I didn’t write down the first entry that had at least 9 definitions, some of which refer to where someone comes from. I would say that I am a “native of Alabama” and everyone would understand that Alabama is where I was born.

The other entry is what I though worth copying. First, the derivation originated in the Latin word nativus meaning “produced by birth, innate, natural.” The first definition was:

I. 1. a. Belonging to, or connected with, a person or thing by nature or natural constitution, in contrast to what is acquired or superadded: esp. of qualities which are inherited or innate in a person or thing.

I see all sorts of interpretations of the word “native” in the natural born citizen discussion, and I just want folks to be aware that there are multiple meanings of that word.

For reference, I snapped a photo of the “natural-born” entry.

natural-born

Updated Congressional Research Service report on presidential eligibility

The question mark floating over the head of Ted Cruz has created quite a stir in the media, and last night during the Republican Presidential Debate in Charleston. Undoubtedly the stir in the media has promoted citizens to contact their elected officials who look to sources like the Congressional Research Service for background information and legal guidance.

The Congressional Research Service released an update yesterday to its 2011 report on presidential eligibility by Jack Maskell, incorporating new material relevant to Ted Cruz (not mentioned by name). Here is the text of the revised “Qualifications for President and the ‘Natural Born’ Citizenship Eligibility Requirement.”

The summary has changed little from the earlier version with Mr. Maskell concluding:

Although the eligibility of U.S. born citizens has been settled law for more than a century, there have been legitimate legal issues raised concerning those born outside of the country to U.S. citizens. From historical material and case law, it appears that the common understanding of the term “natural born” in England and in the American colonies in the 1700s included both the strict common law meaning as born in the territory (jus soli), as well as the statutory laws adopted in England since at least 1350, which included children born abroad to British fathers (jus sanguinis, the law of descent). Legal scholars in the field of citizenship have asserted that this common understanding and legal meaning in England and in the American colonies was incorporated into the usage and intent of the term in the U.S. Constitution to include those who are citizens at birth.

I am glad to see that the revised report takes note of Mr. Dicey’s definition of “natural born subject” cited in the Wong decision, but without doing a line by line comparison, I can’t say much more about what has changed, since the material is rather familiar.

The clear emphasis of the argument is that the strict Common Law criteria of a natural born citizen is not what applies to the Constitution, but rather the Common Law plus longstanding English statutory law. I think Mr. Maskell marshals a strong argument in support of that position, and I am taking that view more seriously that I had before.

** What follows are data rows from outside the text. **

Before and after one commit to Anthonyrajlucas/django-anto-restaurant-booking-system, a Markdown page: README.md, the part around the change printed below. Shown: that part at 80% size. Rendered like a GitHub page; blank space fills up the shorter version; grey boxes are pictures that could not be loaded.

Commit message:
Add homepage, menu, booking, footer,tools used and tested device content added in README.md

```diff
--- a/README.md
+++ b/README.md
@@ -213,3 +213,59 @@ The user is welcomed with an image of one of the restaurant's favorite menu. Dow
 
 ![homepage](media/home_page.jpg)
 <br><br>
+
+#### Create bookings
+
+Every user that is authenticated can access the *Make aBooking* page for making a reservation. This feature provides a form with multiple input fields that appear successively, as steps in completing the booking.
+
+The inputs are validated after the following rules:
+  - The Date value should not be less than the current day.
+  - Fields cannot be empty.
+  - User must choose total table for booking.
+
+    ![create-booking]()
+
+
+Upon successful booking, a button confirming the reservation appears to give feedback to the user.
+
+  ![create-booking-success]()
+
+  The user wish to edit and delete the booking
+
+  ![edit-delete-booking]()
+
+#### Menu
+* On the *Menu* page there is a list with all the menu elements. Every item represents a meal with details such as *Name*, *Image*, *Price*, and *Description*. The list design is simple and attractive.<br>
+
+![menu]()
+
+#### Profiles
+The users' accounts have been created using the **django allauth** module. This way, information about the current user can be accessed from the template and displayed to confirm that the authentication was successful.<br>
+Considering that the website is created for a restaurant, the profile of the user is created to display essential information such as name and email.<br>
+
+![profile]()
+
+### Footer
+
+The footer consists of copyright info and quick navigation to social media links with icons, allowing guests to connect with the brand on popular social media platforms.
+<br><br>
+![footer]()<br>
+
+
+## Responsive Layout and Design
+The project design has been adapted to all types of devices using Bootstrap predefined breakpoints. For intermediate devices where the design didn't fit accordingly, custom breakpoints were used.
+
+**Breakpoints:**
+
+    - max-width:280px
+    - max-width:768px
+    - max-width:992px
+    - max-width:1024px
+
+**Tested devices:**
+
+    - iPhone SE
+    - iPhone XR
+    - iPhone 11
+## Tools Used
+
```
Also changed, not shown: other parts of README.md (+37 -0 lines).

My personal opinion is that looking to the English Common Law is not the correct originalist interpretation, but I can hardly fault Mr. Maskell for accurately reporting the majority opinion of authorities and the rather direct findings of the Supreme Court. Disagreeing with those is the privilege of the blogger.

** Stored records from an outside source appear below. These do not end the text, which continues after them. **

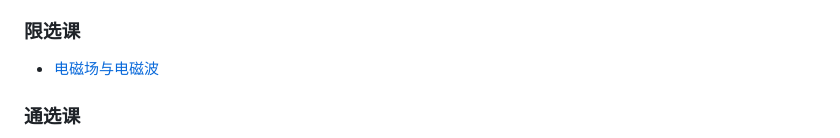
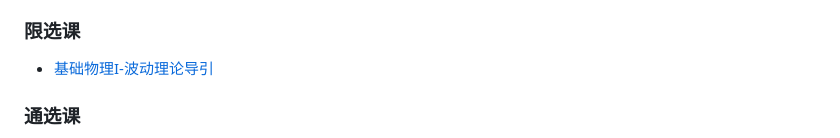
Before and after one commit to SkywalkerWei/SDU-ISE-Files, a Markdown page: README.md, the part around the change. GitHub-like rendering.

```diff
--- a/README.md
+++ b/README.md
@@ -70,7 +70,7 @@
 
 ### 限选课
 
-* [电磁场与电磁波](./电磁场与电磁波)
+* [基础物理I-波动理论导引](./电磁场与电磁波)
 
 ### 通选课
 
```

The introduction suggests that additional updates could be made to the CRS report.

Note: Readers who would prefer a direct download link to the report rather than getting it from Scribd, may do so here.